For Immediate Release, June 19, 2009
|Contacts:||Ellen Lutz, Cultural Survival, (617) 441-5400 x 16 |
Jacki Lopez, Center for Biological Diversity, (415) 436-9682 x 305
Panama‘s Ngöbe Indians Win Major Victory at Inter-American Commission
on Human Rights: Dam Construction Ordered Halted
WASHINGTON— After two years of brutal government repression and destruction of their homeland, the Ngöbe Indians of western Panama won a major victory yesterday as the Inter-American Commission on Human Rights called on Panama to suspend all work on a hydroelectric dam that threatens the Ngöbe homeland. The Chan-75 Dam is being built across the Changuinola River by the government of Panama and a subsidiary of the Virginia-based energy giant AES Corporation.
The Commission’s decision was the result of a petition filed last year by the Ngöbe after AES-Changuinola began bulldozing houses and farming plots. When the Ngöbe protested the destruction of their homes, the government sent in riot police who beat and arrested villagers, including women and children, and then set up a permanent cordon around the community to prevent anyone from entering the area. In addition to threatening the community, the dam will irreversibly harm the nearby La Amistad UN Biosphere Reserve.
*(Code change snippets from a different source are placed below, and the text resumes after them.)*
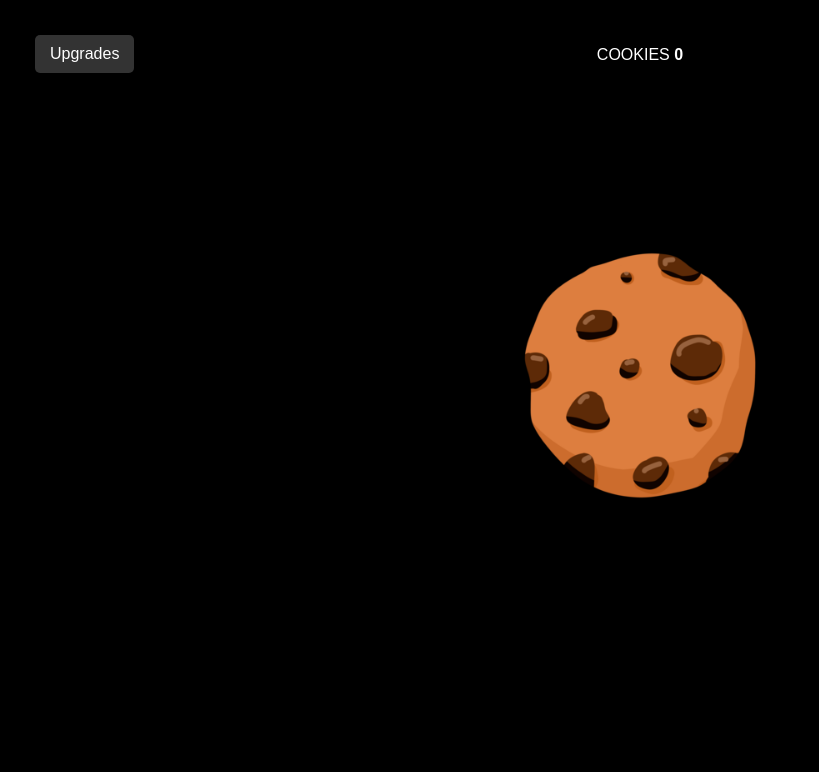
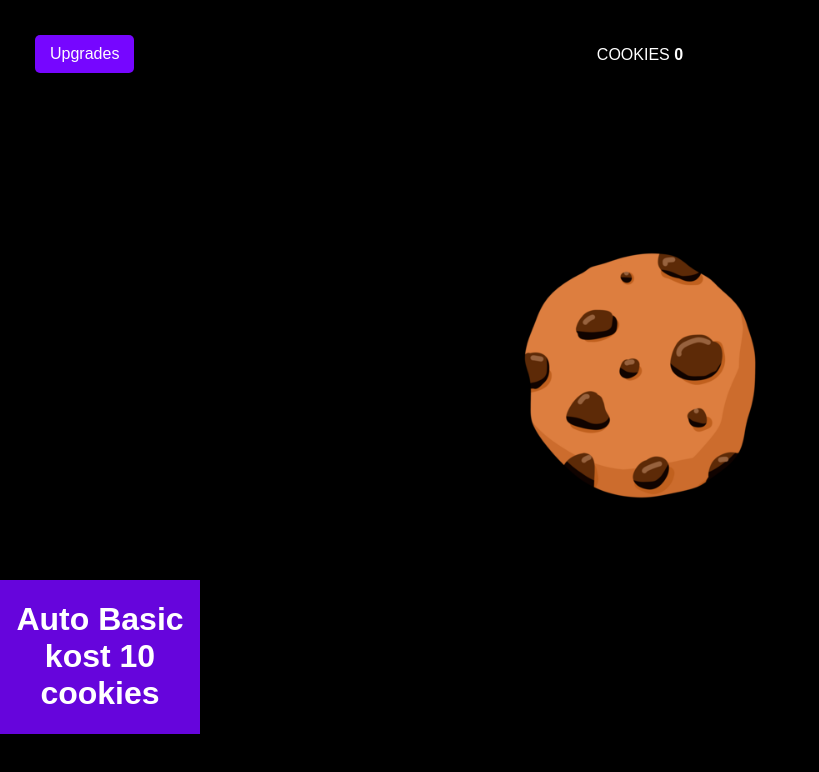
Before and after one commit to Gio2604/cookieclicker, a plain HTML site: page index.html in a window 1280 px wide. Shown: the whole page, without its empty margins (0-819 px from the left). Drawn offline with Linux system fonts and the light colour scheme.

Commit message:
update
update 7

```diff
--- a/index.html
+++ b/index.html
@@ -30,6 +30,11 @@
     </nav>
   </div>
 
+  <div class="info-container">
+    <h1>Auto Basic kost 10 cookies</h1>
+
+  </div>
+
 
     <script src="script.js"></script>
 </body>
--- a/script.js
+++ b/script.js
@@ -44,8 +44,6 @@ class Cookie {
     AutoClicker3() {
         this.clicker3.AutoClicker(this);
     }
-
-
 
 
     /**
--- a/style.css
+++ b/style.css
@@ -4,11 +4,6 @@ body {
     background-color: #000000;
     padding: 0;
     margin: 0;
-}
-
-h1 {
-    color: #4b3621;
-    font-size: 50px;
 }
 
 .points-container {
@@ -53,7 +48,7 @@ h1 {
 }
 
 button {
-    background-color: #4d9bee;
+    background-color: #7606ff;
     color: white;
     border: none;
     padding: 10px 20px;
@@ -65,7 +60,15 @@ button {
 }
 
 button:hover {
-    background-color: #468dd8;
+    background-color: #6605dc;
+}
+
+.info-container{
+    display: flex;
+    margin-top: 50px;
+    color: #ffffff;
+    background-color: #6605dc;
+    width: 200px;
 }
 
   /* Container voor de sidebar en content */
@@ -119,9 +122,14 @@ button:hover {
     top: 15px;
     left: 15px;
     padding: 10px 15px;
-    background-color: #333;
+    background-color: #7606ff;
     color: #fff;
     border: none;
     cursor: pointer;
     z-index: 1000;
   }
+
+  .toggle-btn:hover {
+    background-color: #ffffff;
+    color: #000000;
+  }
```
“We are thrilled to have the Commission take these measures to protect Ngöbe communities,” said Ellen Lutz, executive director of Cultural Survival and lead counsel for the Ngöbe. “We are hopeful that this will help the government of Panama and AES recognize their obligation to respect Ngöbe rights.”
The Commission, which is a body of the Organization of American States, is still considering the Ngöbe’s petition and issued this injunction, called precautionary measures, to prevent any further threat to the community and the environment while the Commission deliberates on the merits of the case.
Specifically, the Commission called on the government to suspend all construction and other activities related to its concession to AES-Changuinola to build and administer the Chan-75 Dam and abutting nationally protected lands along the Changuinola River.
In addition to Chan-75, for which land clearing, roadwork, and river dredging are already well underway, the order covers two other proposed dam sites upstream. The Commission further called upon the government of Panama to guarantee the Ngöbe people’s basic human rights, including their rights to life, physical security, and freedom of movement, and to prevent violence or intimidation against them, which have been typical of the construction process over the past two years. The Commission required the government to report to it in 20 days on the steps it has taken to comply with the precautionary measures.
Chan-75 would inundate four Ngöbe villages that are home to approximately 1,000. Another 4,000 Ngöbe living in neighboring villages would be affected by the destruction of their transportation routes, flooding of their agricultural plots, lack of access to their farmlands, and reduction or elimination of fish that are an important protein source in their diet. It would also open up their territories to non-Ngöbe settlers.
The dam also will cause grave environmental harm to the UNESCO-protected La Amistad Biosphere Reserve, aninternational World Heritage Site that is upriver from the dam site. Scientists believe that there is a high risk of losing important fish species that support the reserve’s wildlife, including several endangered species, because the dam will destroy their migration route.
“The Panamanian government must follow the precautionary measures issued by the Inter-American Commission on Human Rights and prevent further human-rights violations and environmental damage,” said Jacki Lopez, staff attorney at the Center for Biological Diversity, an organization that submitted an amicus curiae to the Inter-American Commission on Human Rights in support of the Ngöbe.
The Ngöbe people’s situation was the subject of a report by the UN Special Rapporteur on the Situation of Human Rights and Fundamental Freedoms of Indigenous People James Anaya, made on May 12, 2009. Anaya concluded that the government ignored its obligation under international law to consult with the communities and seek their free, prior, and informed consent before moving ahead with the construction project. He urged AES-Changuinola to meet international standards for corporate social responsibility and not contribute, even indirectly, to violations of human rights.
The Center for Biological Diversity is a national, nonprofit conservation organization with more than 220,000 members and online activists dedicated to the protection of endangered species and wild places.